=== Begin Enclosure ===

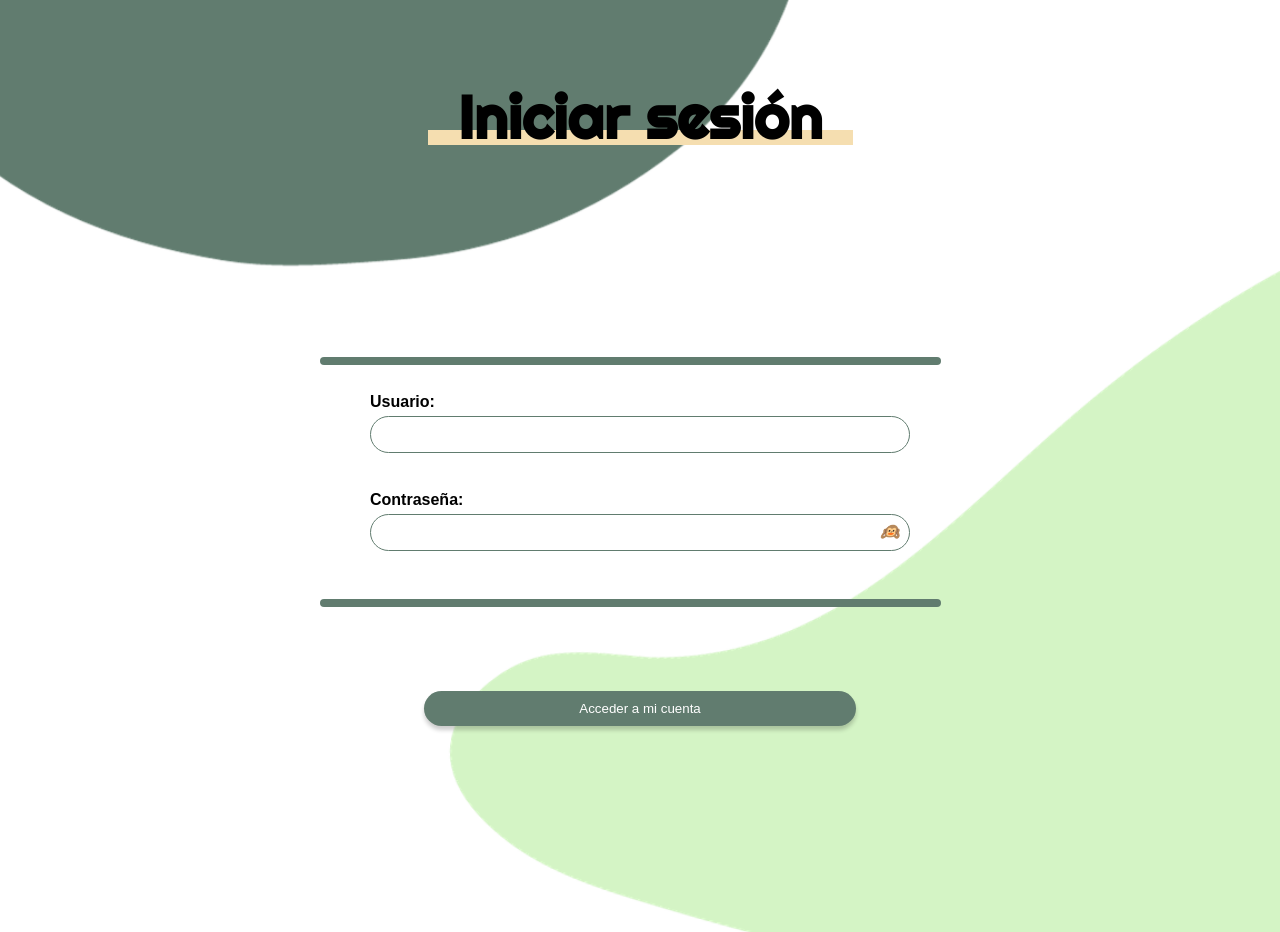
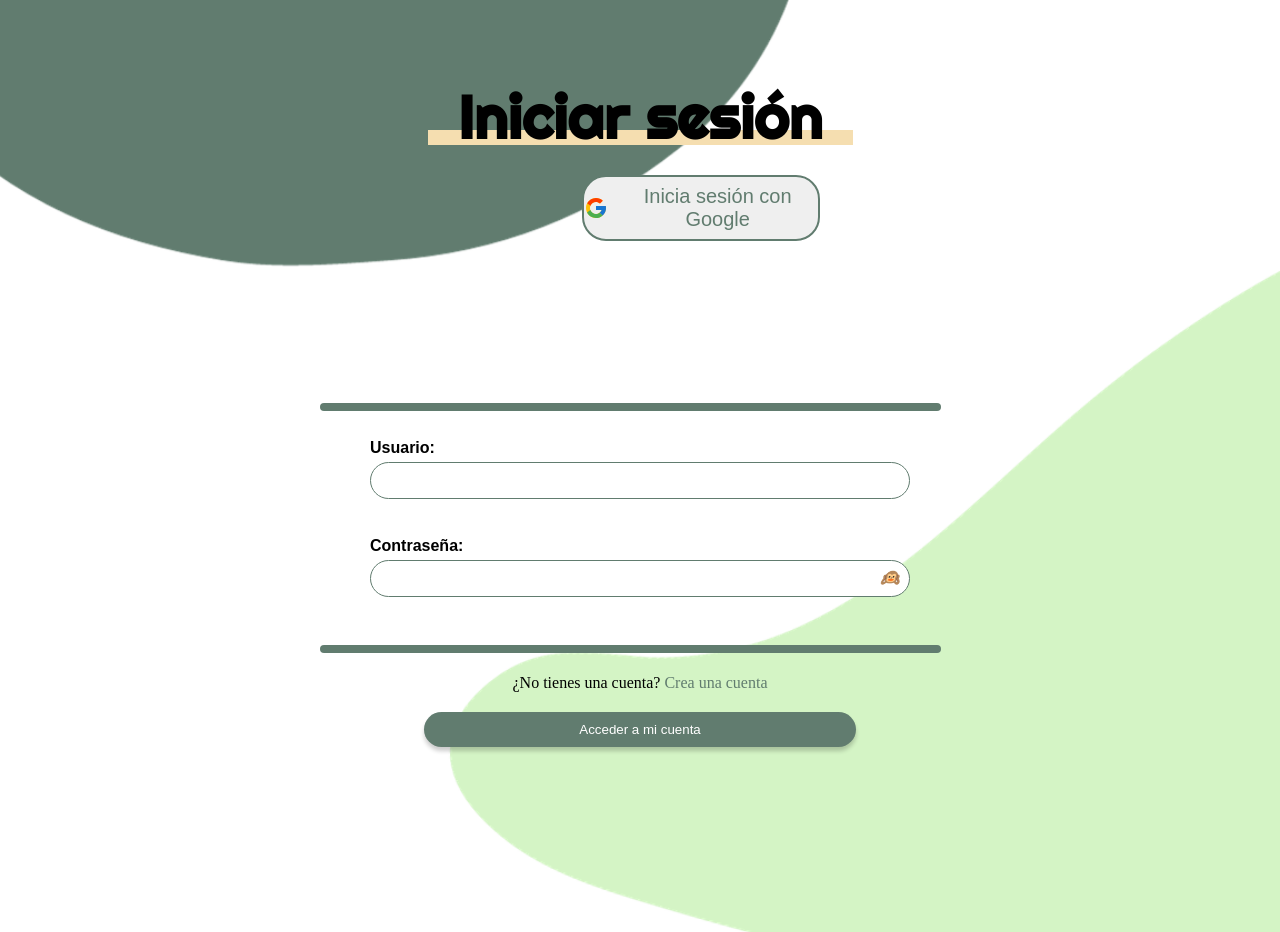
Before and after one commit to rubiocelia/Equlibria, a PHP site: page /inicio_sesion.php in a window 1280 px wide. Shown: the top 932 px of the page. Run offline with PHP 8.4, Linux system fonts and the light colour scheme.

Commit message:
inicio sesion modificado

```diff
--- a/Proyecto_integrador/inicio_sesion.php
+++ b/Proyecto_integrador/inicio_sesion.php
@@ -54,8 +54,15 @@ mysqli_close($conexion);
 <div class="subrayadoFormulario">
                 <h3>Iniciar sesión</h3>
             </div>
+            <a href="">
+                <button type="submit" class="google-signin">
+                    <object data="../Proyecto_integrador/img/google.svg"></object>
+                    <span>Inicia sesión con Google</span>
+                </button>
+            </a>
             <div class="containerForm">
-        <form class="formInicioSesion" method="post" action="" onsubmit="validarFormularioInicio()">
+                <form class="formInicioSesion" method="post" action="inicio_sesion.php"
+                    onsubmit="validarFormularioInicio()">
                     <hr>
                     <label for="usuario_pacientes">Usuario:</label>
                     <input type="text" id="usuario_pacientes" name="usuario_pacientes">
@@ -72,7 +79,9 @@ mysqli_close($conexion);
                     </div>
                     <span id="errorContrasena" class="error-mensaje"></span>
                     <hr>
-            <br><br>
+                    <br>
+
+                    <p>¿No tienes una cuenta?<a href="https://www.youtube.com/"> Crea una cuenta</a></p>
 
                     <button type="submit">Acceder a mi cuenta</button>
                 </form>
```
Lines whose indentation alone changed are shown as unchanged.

=== End Enclosure ===

• What you are asked to do: A verbatim copy of the data, free of pictures, is the expected answer.

• Output for this task:
Before and after one commit to rubiocelia/Equlibria, a PHP site: page /inicio_sesion.php in a window 1280 px wide. Shown: the top 932 px of the page. Run offline with PHP 8.4, Linux system fonts and the light colour scheme.

Commit message:
inicio sesion modificado

```diff
--- a/Proyecto_integrador/inicio_sesion.php
+++ b/Proyecto_integrador/inicio_sesion.php
@@ -54,8 +54,15 @@ mysqli_close($conexion);
 <div class="subrayadoFormulario">
                 <h3>Iniciar sesión</h3>
             </div>
+            <a href="">
+                <button type="submit" class="google-signin">
+                    <object data="../Proyecto_integrador/img/google.svg"></object>
+                    <span>Inicia sesión con Google</span>
+                </button>
+            </a>
             <div class="containerForm">
-        <form class="formInicioSesion" method="post" action="" onsubmit="validarFormularioInicio()">
+                <form class="formInicioSesion" method="post" action="inicio_sesion.php"
+                    onsubmit="validarFormularioInicio()">
                     <hr>
                     <label for="usuario_pacientes">Usuario:</label>
                     <input type="text" id="usuario_pacientes" name="usuario_pacientes">
@@ -72,7 +79,9 @@ mysqli_close($conexion);
                     </div>
                     <span id="errorContrasena" class="error-mensaje"></span>
                     <hr>
-            <br><br>
+                    <br>
+
+                    <p>¿No tienes una cuenta?<a href="https://www.youtube.com/"> Crea una cuenta</a></p>
 
                     <button type="submit">Acceder a mi cuenta</button>
                 </form>
```
Lines whose indentation alone changed are shown as unchanged.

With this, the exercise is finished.